The lawn is a gift of the English garden tradition from the eighteenth century. Early…
This is the time of the year the purple flowers of the wisteria vine put on their show.
America’s most famous wisteria has to be the one that climbs thirty feet up the side of President John Adams’ house, part of the Adams National Historic Site, in Quincy, Mass. Now that it is in bloom it attracts both history lovers and gardeners.
The vine came to England from China in 1816.
As the story goes, according to a book by Wilhelmina Harris, long-time superintendent of the Site, First Lady Abigail Adams planted the vine. Abigail died in 1818, and Donald Wyman, noted horticulturalist from Boston’s Arnold Arboretum, wrote that the vine, which originates in China, was introduced into America in 1816. So it is quite possible Abigail planted it.

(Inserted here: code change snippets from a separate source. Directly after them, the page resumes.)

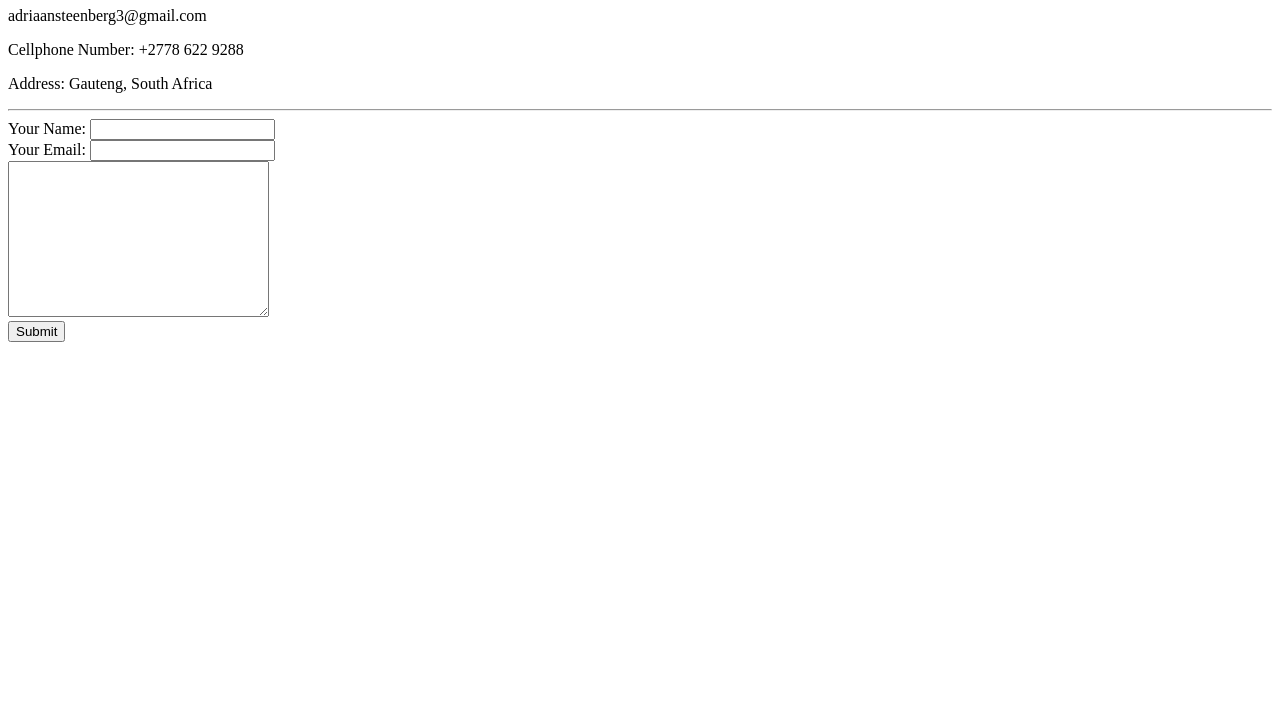
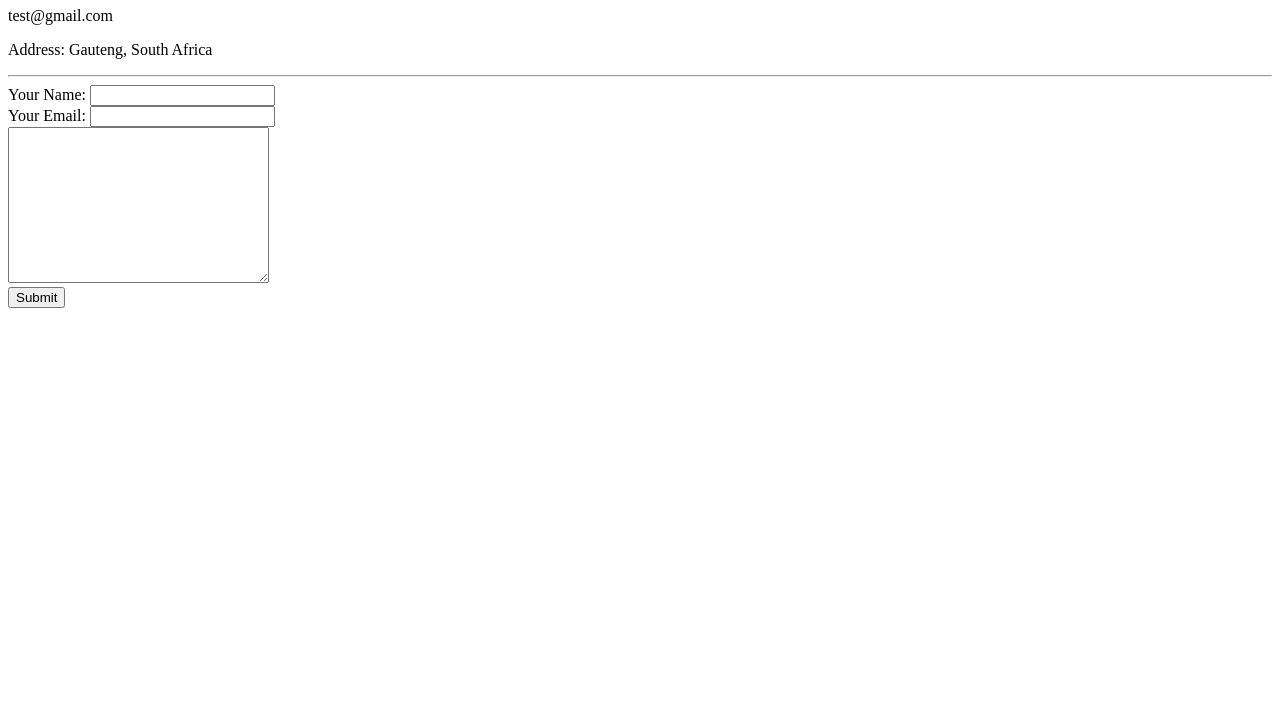
Before and after one commit to AdriaanSteenberg/CV, a plain HTML site: page contactme.html in a window 1280 px wide. Shown: the part 73-800 px from the top of the page. Drawn offline with Linux system fonts and the light colour scheme.

Commit message:
Update contactme.html

```diff
--- a/contactme.html
+++ b/contactme.html
@@ -6,11 +6,9 @@
 
   <body>
     <h1>My Contact Details</h1>
-    <p>adriaansteenberg3@gmail.com</p>
-    <p>Cellphone Number: +2778 622 9288</p>
+    <p>test@gmail.com</p>
     <p>Address: Gauteng, South Africa</p>
     <hr />
-
     <form class="" action="index.html" method="POST" enctype="text/plain">
       <label>Your Name:</label>
       <input type="text" name="yourName" value="" /><br />
```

The wisteria vine grows slowly but once it is rooted pushes aggressively along any surface it can climb. You need a trellis or arbor to support it. Bob MacKenzie, the head gardener at the Adams house, says, “We have to keep trimming it so that it does not take over the house.”
When England sent plant explorers around the world, beginning in the eighteenth century, trees and shrubs as well as this wisteria were part of the find. English gardeners treasured exotic plants like this wisteria called Wisteria sinensis. In the nineteenth century it was common for Americans to import English exotic plants.
According to Flowers: A Guide for Your Garden by Ippolitio Pizzetti and Henry Cocker, two East India Company captains transported the first plants of Wisteria sinensis from China in May of 1816.
Shortly after that the Wisteria sinensis must have made its way from England to Quincy and the Adams home.
In the nineteenth century the English gave America exotic plants as well as a garden style. As in the case of the wisteria, the plants eventually became part of our landscape pallette.